Flash: Bay Guardian Wins $15.6 Million Verdict In Predatory Pricing Suit Against SF Weekly

By Tim Redmond Special to The Planet
Tuesday March 04, 2008

Posted Wed., March 5—A San Francisco jury this afternoon found the San Francisco Weekly and its corporate parent guilty of illegal predatory pricing and awarded us $6.39 million. 

Under state law, part of that verdict is subject to treble damages, bringing the total award to $15.6 million.  

The battle isn’t over; Rod Kerr, attorney for the Weekly, told me immediately afterward that the 16-paper chain intends to appeal.  
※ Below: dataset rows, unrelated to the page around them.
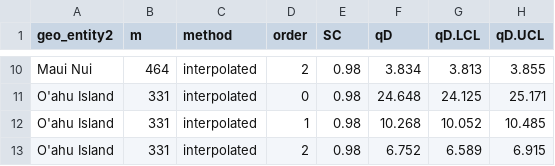
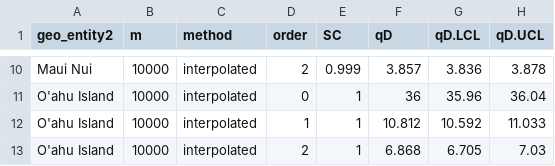
Before and after one commit to dylancraven/Hawaii_diversity, a CSV file: Cleaned_Data/Scen1_Natives_HillNumbers.csv, drawn as a sheet; only a part is shown, gaps mark what is left out; the diff covers the shown part only.

```diff
--- a/Cleaned_Data/Scen1_Natives_HillNumbers.csv
+++ b/Cleaned_Data/Scen1_Natives_HillNumbers.csv
@@ -10,4 +10,4 @@
-"Maui Nui",464,"interpolated",2,0.98,3.834,3.813,3.855
-"O'ahu Island",331,"interpolated",0,0.98,24.648,24.125,25.171
-"O'ahu Island",331,"interpolated",1,0.98,10.268,10.052,10.485
-"O'ahu Island",331,"interpolated",2,0.98,6.752,6.589,6.915
+"Maui Nui",10000,"interpolated",2,0.999,3.857,3.836,3.878
+"O'ahu Island",10000,"interpolated",0,1,36,35.96,36.04
+"O'ahu Island",10000,"interpolated",1,1,10.812,10.592,11.033
+"O'ahu Island",10000,"interpolated",2,1,6.868,6.705,7.03
```
Also changed, not shown: 40 edited cells elsewhere in this file, Cleaned_Data/Scen2_Natives_7plots_Envconditions_summarized.csv, Cleaned_Data/Scen2_Natives_7plots_HillN.csv, 32 other files.
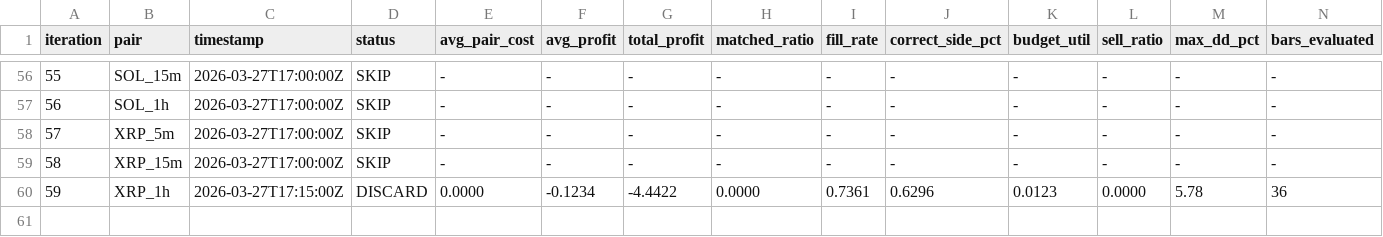
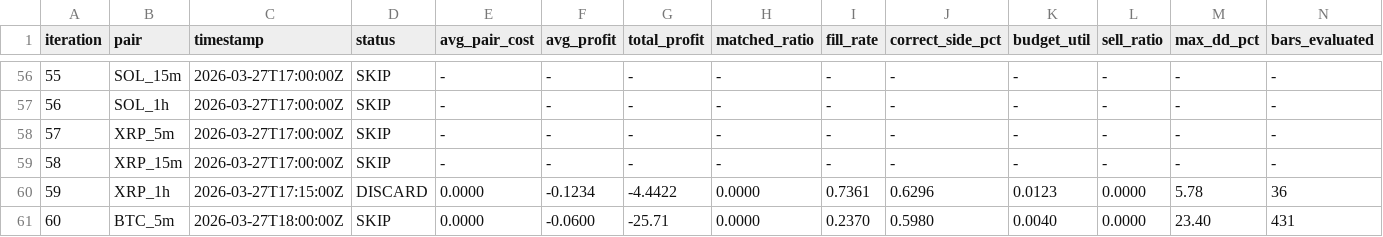
Before and after one commit to mantotan/quant-modelling, a TSV file: autoresearch/dutch/results.tsv, drawn as a sheet; only a part is shown, gaps mark what is left out; rows hold the shown columns only; the diff names each change by its address in the sheet, - before the commit and + after, or states it on an @@ line.

```diff
--- a/autoresearch/dutch/results.tsv
+++ b/autoresearch/dutch/results.tsv
+row 61: 60 | BTC_5m | 2026-03-27T18:00:00Z | SKIP | 0.0000 | -0.0600 | -25.71 | 0.0000 | 0.2370 | 0.5980 | 0.0040 | 0.0000 | 23.40 | 431
```
Also changed, not shown: 4 other files.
But the verdict sends a clear signal to small businesses, independent newspapers and the alternative press that a locally owned publication has the right to a level playing field and that a chain can’t intentionally cut prices and sell below cost to injure a smaller competitor.  

The trial had been underway for more than five weeks. The Guardian charged the Weekly with violating the state’s Unfair Practices Act, a Progressive-era law that bars a company from selling a product below cost for the purpose of destroying competition.  
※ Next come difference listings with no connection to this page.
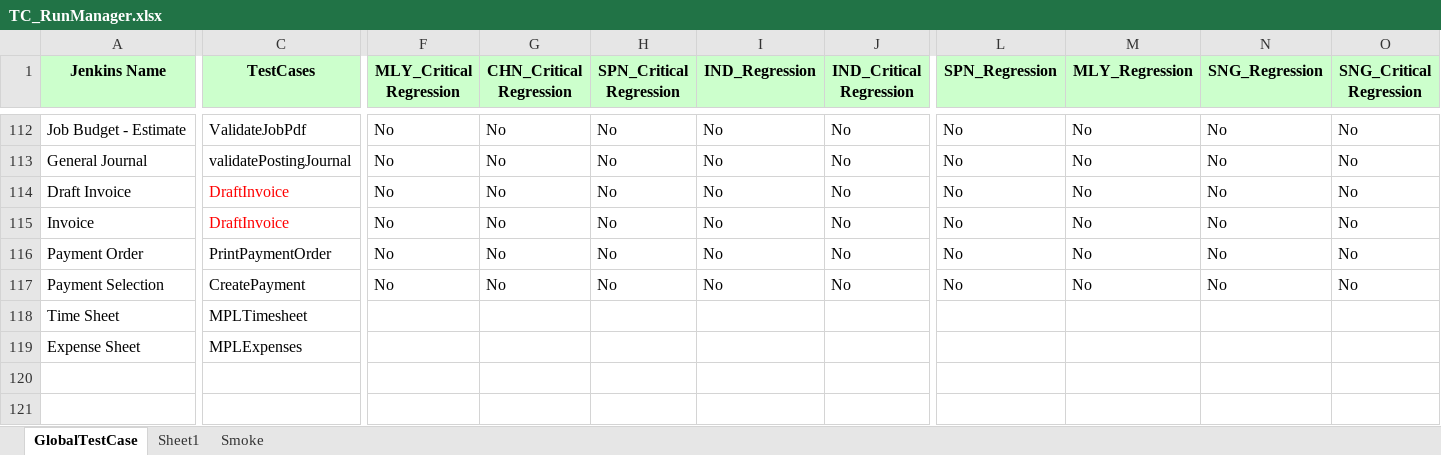
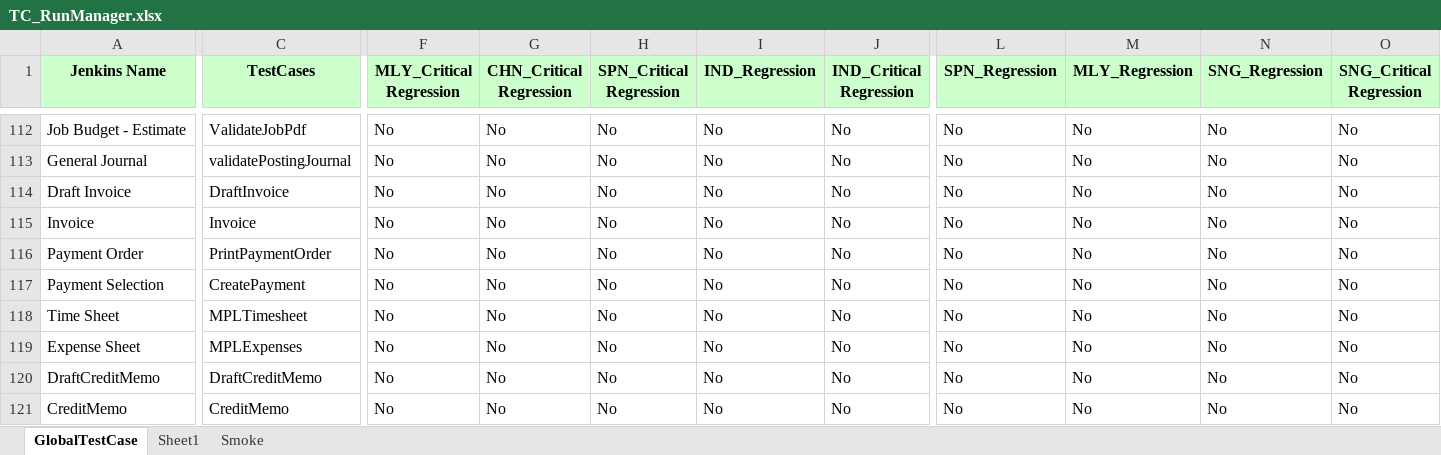
Before and after one commit to Thiyagarajan2022/GlobalTestSuiteAutomation1, an Excel workbook: WppRegpack/TestResource/TC_RunManager.xlsx, sheet GlobalTestCase, drawn as a sheet; only a part is shown, gaps mark what is left out; values as stored, in another font and other column widths than the file's, no borders; conditional formats not drawn; rows hold the shown columns only; the diff names each change by its address in the sheet, - before the commit and + after, or states it on an @@ line.

Commit message:
Added Draft and CreditNote MPL Scripts

```diff
--- a/WppRegpack/TestResource/TC_RunManager.xlsx (sheet GlobalTestCase)
+++ b/WppRegpack/TestResource/TC_RunManager.xlsx (sheet GlobalTestCase)
-C114:C115 text colour: #FF0000
+C114:C115 text colour: black
-C115 (TestCases): DraftInvoice
+C115 (TestCases): Invoice
-F118:F119 (MLY_Critical Regression): (empty)
+F118:F119 (MLY_Critical Regression): No
-G118:G119 (CHN_Critical Regression): (empty)
+G118:G119 (CHN_Critical Regression): No
-H118:H119 (SPN_Critical Regression): (empty)
+H118:H119 (SPN_Critical Regression): No
-I118:I119 (IND_Regression): (empty)
+I118:I119 (IND_Regression): No
-J118:J119 (IND_Critical Regression): (empty)
+J118:J119 (IND_Critical Regression): No
-L118:L119 (SPN_Regression): (empty)
+L118:L119 (SPN_Regression): No
-M118:M119 (MLY_Regression): (empty)
+M118:M119 (MLY_Regression): No
-N118:N119 (SNG_Regression): (empty)
+N118:N119 (SNG_Regression): No
-O118:O119 (SNG_Critical Regression): (empty)
+O118:O119 (SNG_Critical Regression): No
+row 120: DraftCreditMemo | DraftCreditMemo | No | No | No | No | No | No | No | No | No
+row 121: CreditMemo | CreditMemo | No | No | No | No | No | No | No | No | No
```
Also changed, not shown: 7 other files.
Evidence produced in the trial showed clearly that the Weekly had been selling ads below cost. In fact, the paper had lost money every year since the New Times chain, now known as Village Voice Media, bought it in 1995.  
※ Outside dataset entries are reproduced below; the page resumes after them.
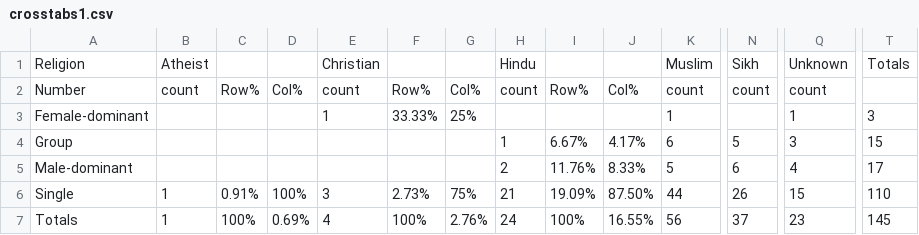
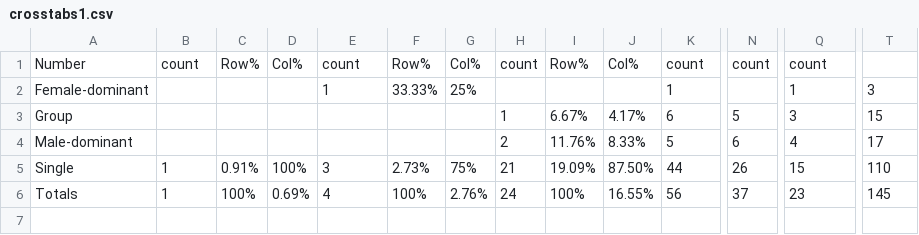
Before and after one commit to navbot/dh_p3, a CSV file: crosstabs1.csv, drawn as a sheet; only a part is shown, gaps mark what is left out; rows hold the shown columns only; the diff names each change by its address in the sheet, - before the commit and + after, or states it on an @@ line.

Commit message:
New intro + table

```diff
--- a/crosstabs1.csv
+++ b/crosstabs1.csv
-row 1: Religion | Atheist |  |  | Christian |  |  | Hindu |  |  | Muslim | Sikh | Unknown | Totals
```
Also changed, not shown: 3 other files.
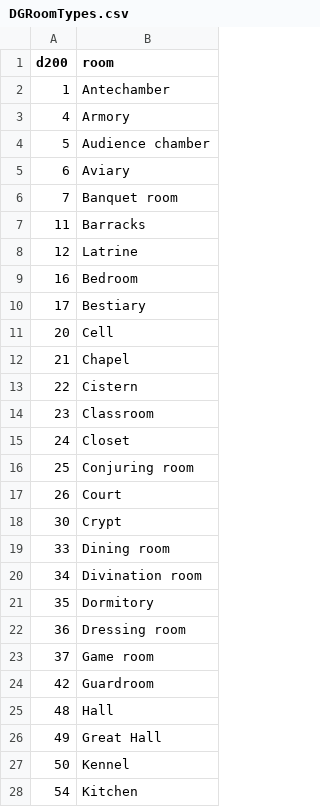
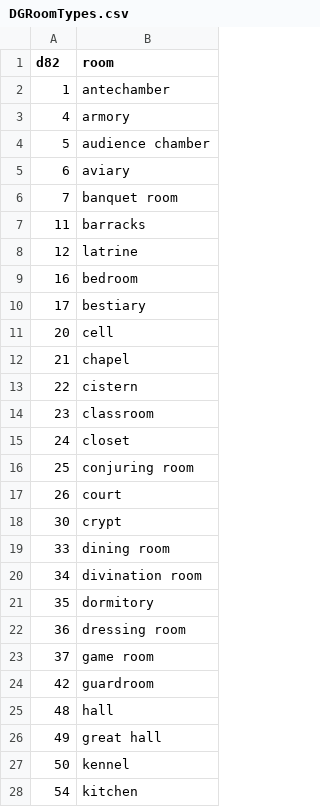
Before and after one commit to Richmoe/DunGen, a CSV file: DunGen/Tables/DGRoomTypes.csv, drawn as a sheet; only a part is shown; the diff covers the shown part only.

Commit message:
Template stuff for room descriptions

```diff
--- a/DunGen/Tables/DGRoomTypes.csv
+++ b/DunGen/Tables/DGRoomTypes.csv
@@ -1,28 +1,28 @@
-d200,room
-1,Antechamber
-4,Armory
-5,Audience chamber
-6,Aviary
-7,Banquet room
-11,Barracks
-12,Latrine
-16,Bedroom
-17,Bestiary
-20,Cell
-21,Chapel
-22,Cistern
-23,Classroom
-24,Closet
-25,Conjuring room
-26,Court
-30,Crypt
-33,Dining room
-34,Divination room
-35,Dormitory
-36,Dressing room
-37,Game room
-42,Guardroom
-48,Hall
-49,Great Hall
-50,Kennel
-54,Kitchen
+d82,room
+1,antechamber
+4,armory
+5,audience chamber
+6,aviary
+7,banquet room
+11,barracks
+12,latrine
+16,bedroom
+17,bestiary
+20,cell
+21,chapel
+22,cistern
+23,classroom
+24,closet
+25,conjuring room
+26,court
+30,crypt
+33,dining room
+34,divination room
+35,dormitory
+36,dressing room
+37,game room
+42,guardroom
+48,hall
+49,great hall
+50,kennel
+54,kitchen
```
Also changed, not shown: 1 removed row and 20 edited cells elsewhere in this file, DunGen/Tables/DGAdjectives.csv, DunGen/Tables/DGFurnishings.csv, 5 other files.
The Guardian produced extensive evidence that the Weekly and VVM were trying to injury the local competitor, including three witnesses who testified that they heard Mike Lacey, one of the two principals of New Times, vow to put the Guardian out of business.  

The evidence produced also showed numerous internal emails discussing the Weekly’s battle plans to take ads away from the Guardian.  

The Weekly’s lawyers ultimately admitted to below-cost sales, but said they had no intent to harm a competitor. However, members of the jury interviewed after the case believed otherwise. Kerstin Sjoquist, a local business owner and graduate student, said in an interview that “it felt overly predatory on the part of the Weekly” and that “the predatory intent trickled down from the top.”  

Juror Dan Babin said he found the testimony of the Guardian’s co-owners “very, very trustworthy. I found them very honest in their approach.”  

A juror who didn’t want to be named said there was little disagreement among the panel members over the question of intent.  

By all accounts, the jurors carefully weighed all the evidence in the case, deliberating for more than three days and going through what one juror described as “unraveling an onion.”  

In the end, there was unanimous agreement that the Weekly had sold below cost, and 11 or the 12 jurors agreed that the paper had intended to harm competition.  

The jury ruled that New Times/VVM and the East Bay Express, which until recently was owned by VVM, were equally culpable in aiding the predatory sales.  

The Express is now an independent paper, and VVM is liable for any damages assessed against that publication.  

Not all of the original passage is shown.